“I’ve rejected your various challenges under the Extradition Act,” District Judge Michael Snow told Autonomy founder and investor Dr Mike Lynch at Westminster Magistrates’ Court on Thursday, clearing his way for possible extradition to the US over alleged fraud in the wake of HP’s $11 billion takeover of Autonomy in 2011.
The decision follows a November 29, 2018 indictment by a US federal grand jury that charged Lynch with conspiracy to commit wire fraud and multiple counts of wire fraud — alleging that “as part of the alleged scheme to defraud, Autonomy issued materially false and misleading quarterly and annual financial statements which the defendants allegedly provided to HP during the time that HP was considering whether to purchase Autonomy”. Lynch could face a prison term of up to 240 years if found guilty (a maximum for 20 years for each charge).
The judge will now “send your case to the Secretary of State for a decision about whether you are to be extradited to America” — a move likely to spark a diplomatic row. (Lynch can take his appeal to the High Court next. His defence team had expected — in line with statements in court earlier this year — that the extradition case would not proceed until the High Court had ruled in HPE’s civil case against Lynch; one regularly reported from court by the team at The Register.)
Chris Morvillo of Clifford Chance, lawyer for Dr Lynch, said in an emailed comment: “Dr Lynch is disappointed that the Court has ruled against him without waiting for the High Court’s judgment in the civil case that examined all these issues. Dr Lynch denies the charges against him. At the request of the US Department of Justice, the Court has ruled that a British citizen who ran a British company listed on the London Stock Exchange should be extradited to America over allegations about his conduct in the UK. We say this case belongs in the UK. If the Home Secretary nonetheless decides to order extradition, Dr Lynch intends to appeal.”

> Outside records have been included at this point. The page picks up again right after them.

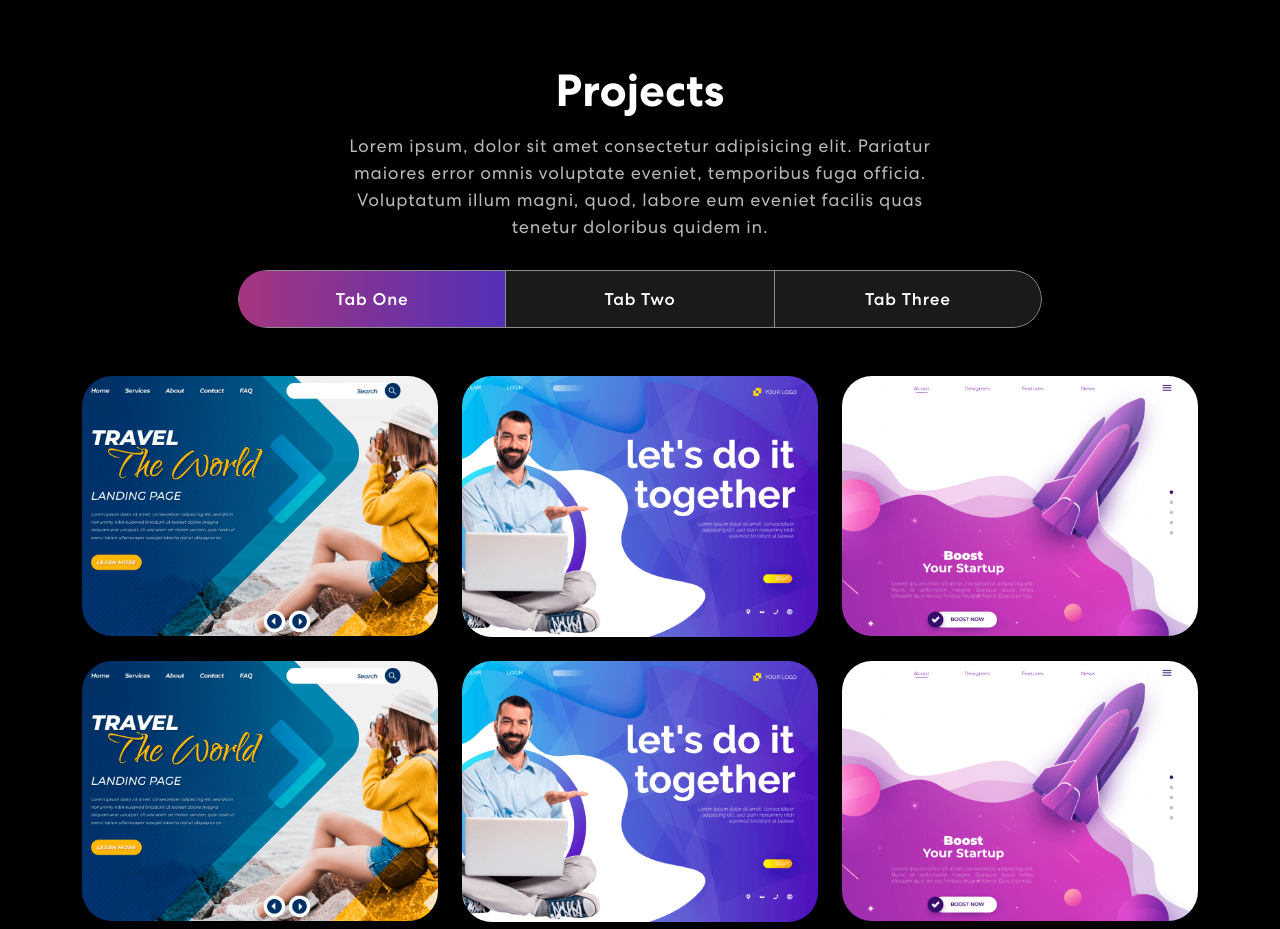
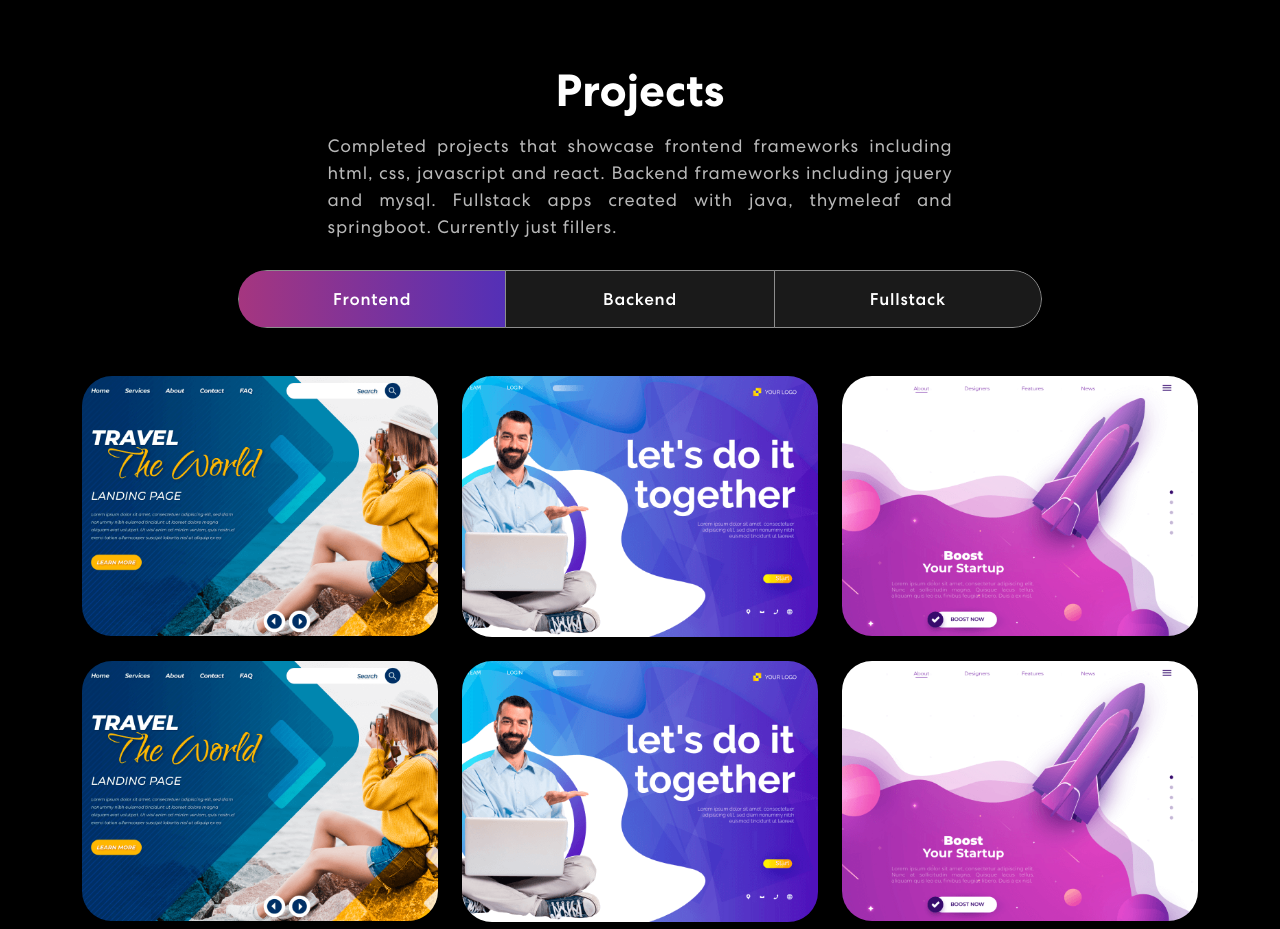
Before and after one commit to daryldelrosario/co-profifteen_react-portfolio, a React (Create React App) app: page / in a window 1280 px wide. Shown: the part 1560-2489 px from the top of the page. Built offline with nearby package versions, Linux system fonts and the light colour scheme.

Commit message:
upload trial image

```diff
--- a/src/App.css
+++ b/src/App.css
@@ -426,7 +426,7 @@ nav.navbar .navbar-toggler[aria-expanded="true"] .navbar-toggler-icon {
   letter-spacing: 0.8px;
   line-height: 1.5em;
   margin: 14px auto 30px auto;
-  text-align: center;
+  text-align: justify;
   width: 56%;
 }
 
--- a/src/components/Projects.js
+++ b/src/components/Projects.js
@@ -10,33 +10,33 @@ import TrackVisibility from 'react-on-screen';
 function Projects() {
     const projects = [
         {
-            title: "Business Startup",
-            description: "Design & Development",
+            title: "Frontend",
+            description: "These are",
             imgUrl: projImg1,
         },
         {
-            title: "Business Startup",
-            description: "Design & Development",
+            title: "Framework",
+            description: "fillers for now.",
             imgUrl: projImg2,
         },
         {
-            title: "Business Startup",
-            description: "Design & Development",
+            title: "Focused",
+            description: "Will update",
             imgUrl: projImg3,
         },
         {
-            title: "Business Startup",
-            description: "Design & Development",
+            title: "Showcase",
+            description: "this section once",
             imgUrl: projImg1,
         },
         {
-            title: "Business Startup",
-            description: "Design & Development",
+            title: "Projects",
+            description: "sifted and sorted",
             imgUrl: projImg2,
         },
         {
-            title: "Business Startup",
-            description: "Design & Development",
+            title: "Thank You!",
+            description: "through my github repo.",
             imgUrl: projImg3,
         },
     ]
@@ -52,7 +52,7 @@ function Projects() {
                                 <div className="project-bx">
                                     <h2>Projects</h2>
                                     <p>
-                                        Lorem ipsum, dolor sit amet consectetur adipisicing elit. Pariatur maiores error omnis voluptate eveniet, temporibus fuga officia. Voluptatum illum magni, quod, labore eum eveniet facilis quas tenetur doloribus quidem in.
+                                        Completed projects that showcase frontend frameworks including html, css, javascript and react. Backend frameworks including jquery and mysql. Fullstack apps created with java, thymeleaf and springboot. Currently just fillers.
                                     </p>
                                 </div>
                             </div>
@@ -61,13 +61,13 @@ function Projects() {
                         <Tab.Container id="projects-tabs" defaultActiveKey="first">
                             <Nav variant="pills" className="nav-pills mb-5 justify-content-center align-items-center" id="pills-tab">
                                 <Nav.Item>
-                                    <Nav.Link eventKey="first">Tab One</Nav.Link>
+                                    <Nav.Link eventKey="first">Frontend</Nav.Link>
                                 </Nav.Item>
                                 <Nav.Item>
-                                    <Nav.Link eventKey="second">Tab Two</Nav.Link>
+                                    <Nav.Link eventKey="second">Backend</Nav.Link>
                                 </Nav.Item>
                                 <Nav.Item>
-                                    <Nav.Link eventKey="third">Tab Three</Nav.Link>
+                                    <Nav.Link eventKey="third">Fullstack</Nav.Link>
                                 </Nav.Item>
                             </Nav>
                             <Tab.Content>
@@ -86,10 +86,10 @@ function Projects() {
                                     </Row>
                                 </Tab.Pane>
                                 <Tab.Pane eventKey="second">
-                                    Lorem Ipsum
+                                    Backend Framework Focused Projects
                                 </Tab.Pane>
                                 <Tab.Pane eventKey="third">
-                                    Lorem Ipsum
+                                    Fullstack Web Applications
                                 </Tab.Pane>
                             </Tab.Content>
                         </Tab.Container>
```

Morvillo has previous stated that “the claims amount to a business dispute over the application of UK accounting standards, which is the subject of a civil case with HP in the courts of England, where it belongs.”
Commenting on the fallout between HP and Autonomy at a conference in December 2017, Lynch said: “When Hewlett Packard came along… the people that were doing it at the time… had an amazing strategy. What they wanted to do was to take the company, refocus it into this new age of big data and software and machine intelligence and that was exciting and we got convinced by them. The problem was the week after the deal they get fired and we’re left with a hardware group that used to call us the step-child. All the understanding of clever, high growth, software people wasn’t there.”
More to follow.